### [Prompt]
Only lines with the word "this" are wanted; copy each of them from the listing below.

### [Dataset]

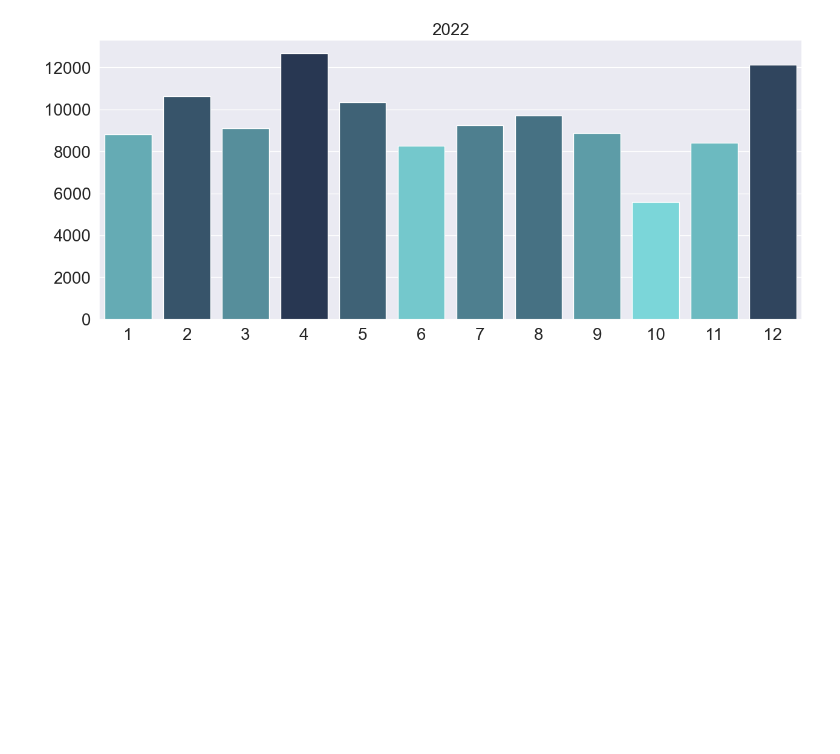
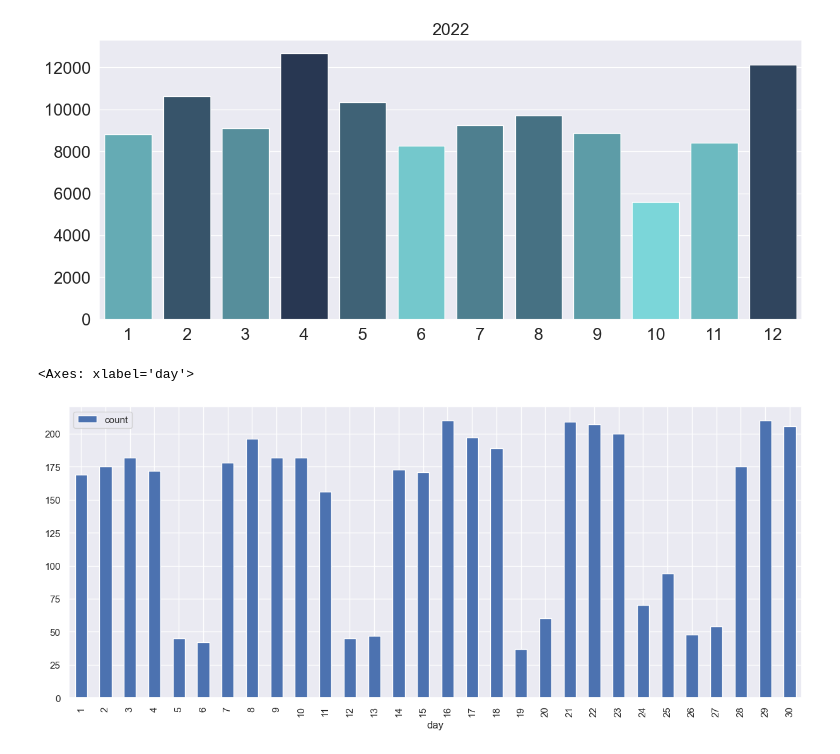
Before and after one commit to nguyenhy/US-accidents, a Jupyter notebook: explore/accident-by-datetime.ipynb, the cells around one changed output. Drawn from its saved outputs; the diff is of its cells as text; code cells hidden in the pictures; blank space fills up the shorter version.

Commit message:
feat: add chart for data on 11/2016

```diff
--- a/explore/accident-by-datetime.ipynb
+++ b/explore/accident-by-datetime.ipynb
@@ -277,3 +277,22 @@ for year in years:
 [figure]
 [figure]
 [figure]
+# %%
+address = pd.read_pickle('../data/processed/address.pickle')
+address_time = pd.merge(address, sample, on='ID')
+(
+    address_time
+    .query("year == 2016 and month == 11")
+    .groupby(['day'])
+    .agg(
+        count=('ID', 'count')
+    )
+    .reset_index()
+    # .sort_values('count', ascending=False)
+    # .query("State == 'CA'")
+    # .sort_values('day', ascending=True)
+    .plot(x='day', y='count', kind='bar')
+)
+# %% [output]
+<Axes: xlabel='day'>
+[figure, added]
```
...
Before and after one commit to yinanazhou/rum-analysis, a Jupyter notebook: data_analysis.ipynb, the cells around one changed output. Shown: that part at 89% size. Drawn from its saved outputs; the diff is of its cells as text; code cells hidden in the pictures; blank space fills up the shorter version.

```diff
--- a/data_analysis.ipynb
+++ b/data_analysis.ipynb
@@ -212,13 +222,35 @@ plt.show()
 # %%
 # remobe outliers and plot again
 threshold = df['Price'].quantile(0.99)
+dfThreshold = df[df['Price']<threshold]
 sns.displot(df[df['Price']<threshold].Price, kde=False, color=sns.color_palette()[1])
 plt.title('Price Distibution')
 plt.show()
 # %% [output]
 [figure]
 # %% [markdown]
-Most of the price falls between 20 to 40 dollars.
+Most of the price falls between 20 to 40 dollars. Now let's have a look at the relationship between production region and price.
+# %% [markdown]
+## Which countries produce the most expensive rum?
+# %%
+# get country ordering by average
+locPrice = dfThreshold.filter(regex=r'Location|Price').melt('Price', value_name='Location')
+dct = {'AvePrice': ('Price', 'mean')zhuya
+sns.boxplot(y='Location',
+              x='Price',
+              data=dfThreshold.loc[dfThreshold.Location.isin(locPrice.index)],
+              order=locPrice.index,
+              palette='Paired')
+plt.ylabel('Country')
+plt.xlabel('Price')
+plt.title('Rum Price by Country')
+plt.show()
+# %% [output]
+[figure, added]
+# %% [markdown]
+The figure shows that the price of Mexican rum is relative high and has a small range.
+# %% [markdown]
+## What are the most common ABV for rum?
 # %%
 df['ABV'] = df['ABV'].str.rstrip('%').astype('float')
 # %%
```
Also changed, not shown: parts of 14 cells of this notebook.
---
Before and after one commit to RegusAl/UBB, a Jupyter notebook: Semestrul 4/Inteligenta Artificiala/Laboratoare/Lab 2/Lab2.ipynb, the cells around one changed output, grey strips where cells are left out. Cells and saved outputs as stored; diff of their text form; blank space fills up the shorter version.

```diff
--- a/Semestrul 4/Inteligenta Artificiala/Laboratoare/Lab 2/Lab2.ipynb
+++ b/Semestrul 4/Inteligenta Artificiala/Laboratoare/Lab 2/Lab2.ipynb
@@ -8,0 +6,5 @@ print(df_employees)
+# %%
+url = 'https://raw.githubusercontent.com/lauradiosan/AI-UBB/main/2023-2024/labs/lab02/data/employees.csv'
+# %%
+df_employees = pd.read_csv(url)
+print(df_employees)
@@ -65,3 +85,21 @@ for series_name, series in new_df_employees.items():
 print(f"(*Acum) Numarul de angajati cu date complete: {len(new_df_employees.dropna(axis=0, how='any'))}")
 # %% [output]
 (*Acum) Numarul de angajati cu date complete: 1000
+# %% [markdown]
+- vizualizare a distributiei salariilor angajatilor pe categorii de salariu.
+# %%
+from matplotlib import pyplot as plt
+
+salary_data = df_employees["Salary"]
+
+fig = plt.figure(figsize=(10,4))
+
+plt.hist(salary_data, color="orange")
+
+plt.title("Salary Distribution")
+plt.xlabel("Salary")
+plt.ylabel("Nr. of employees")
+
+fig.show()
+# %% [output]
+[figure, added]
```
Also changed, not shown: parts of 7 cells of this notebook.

### [Worked solution]
Also changed, not shown: parts of 14 cells of this notebook.
Also changed, not shown: parts of 7 cells of this notebook.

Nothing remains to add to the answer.